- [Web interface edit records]
--------

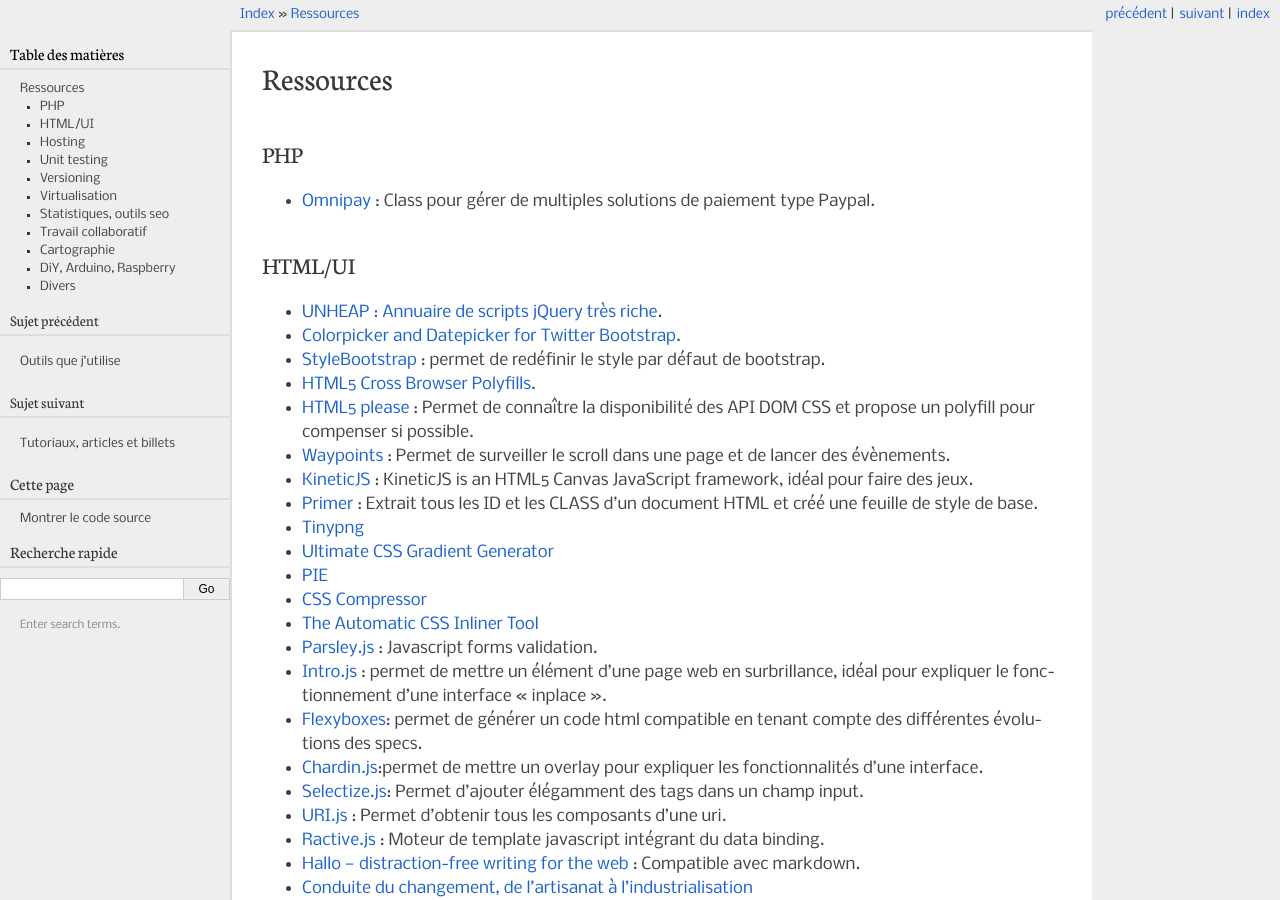
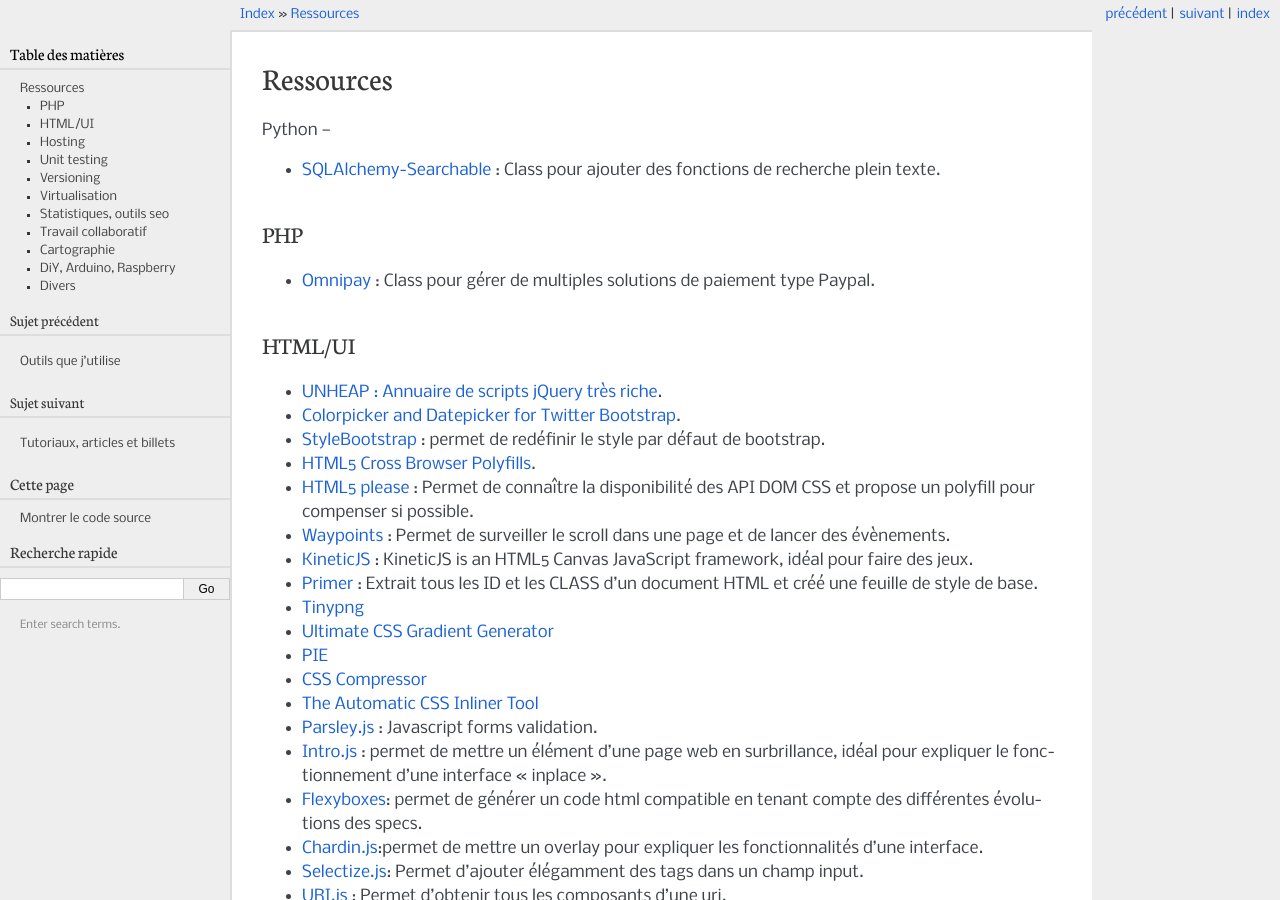
Before and after one commit to k3z/wiki, a Sphinx documentation site: the page built from source/resources.rst, in a window 1280 px wide and 900 px high. Built offline with Sphinx 7.4.7, drawn with Linux system fonts in a browser that asks for light colours.

Commit message:
Update resources.rst

```diff
--- a/source/resources.rst
+++ b/source/resources.rst
@@ -1,11 +1,16 @@
 Ressources
 ==========
+
+Python
+---
+
+* `SQLAlchemy-Searchable <https://github.com/kvesteri/sqlalchemy-searchable>`_ : Class pour ajouter des fonctions de recherche plein texte.
+
 
 PHP
 ---
 
 * `Omnipay <https://github.com/adrianmacneil/omnipay>`_ : Class pour gérer de multiples solutions de paiement type Paypal.
-
 
 HTML/UI
 -------
```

--------

- [WHAT THE EXERCISE ASKS]
Out of the preceding entries, pull each line that contains the word "github".

- [ANSWER TO THIS TASK]
+* `SQLAlchemy-Searchable <https://github.com/kvesteri/sqlalchemy-searchable>`_ : Class pour ajouter des fonctions de recherche plein texte.
 * `Omnipay <https://github.com/adrianmacneil/omnipay>`_ : Class pour gérer de multiples solutions de paiement type Paypal.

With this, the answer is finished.